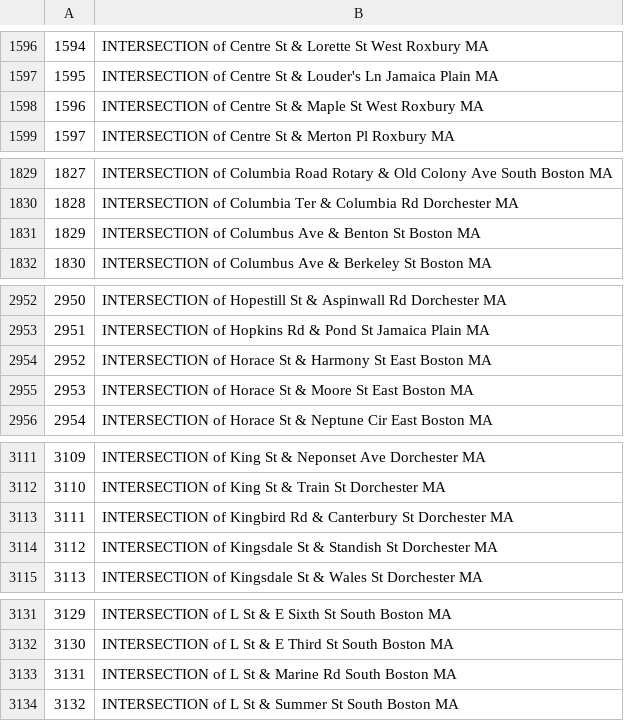
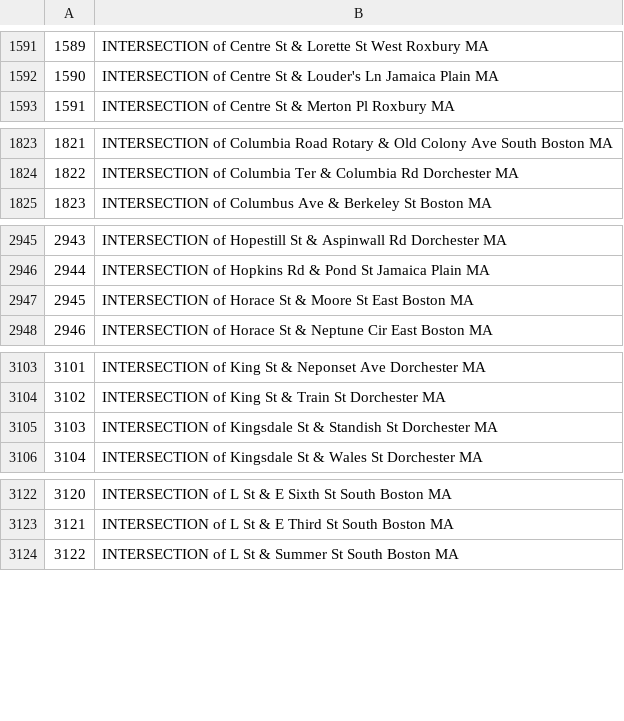
Before and after one commit to tdody/Project-Boston-Potholes, a CSV file: Intermediate Data/Missing_Zip_Lat_Long.csv, drawn as a sheet; only a part is shown, gaps mark what is left out; the diff covers the shown part only; the diff names each change by its address in the sheet, - before the commit and + after, or states it on an @@ line.

```diff
--- a/Intermediate Data/Missing_Zip_Lat_Long.csv
+++ b/Intermediate Data/Missing_Zip_Lat_Long.csv
@@ column A renumbered from row 212 down @@
-row 1598: 1596 | INTERSECTION of Centre St & Maple St West Roxbury MA
-row 1831: 1829 | INTERSECTION of Columbus Ave & Benton St Boston MA
-row 2954: 2952 | INTERSECTION of Horace St & Harmony St East Boston MA
-row 3113: 3111 | INTERSECTION of Kingbird Rd & Canterbury St Dorchester MA
-row 3133: 3131 | INTERSECTION of L St & Marine Rd South Boston MA
```
Also changed, not shown: 12 removed rows elsewhere in this file.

------------------------

» **To do**:
Restate the material above exactly. Exclude all pictures.

» **Task output**:
Before and after one commit to tdody/Project-Boston-Potholes, a CSV file: Intermediate Data/Missing_Zip_Lat_Long.csv, drawn as a sheet; only a part is shown, gaps mark what is left out; the diff covers the shown part only; the diff names each change by its address in the sheet, - before the commit and + after, or states it on an @@ line.

```diff
--- a/Intermediate Data/Missing_Zip_Lat_Long.csv
+++ b/Intermediate Data/Missing_Zip_Lat_Long.csv
@@ column A renumbered from row 212 down @@
-row 1598: 1596 | INTERSECTION of Centre St & Maple St West Roxbury MA
-row 1831: 1829 | INTERSECTION of Columbus Ave & Benton St Boston MA
-row 2954: 2952 | INTERSECTION of Horace St & Harmony St East Boston MA
-row 3113: 3111 | INTERSECTION of Kingbird Rd & Canterbury St Dorchester MA
-row 3133: 3131 | INTERSECTION of L St & Marine Rd South Boston MA
```
Also changed, not shown: 12 removed rows elsewhere in this file.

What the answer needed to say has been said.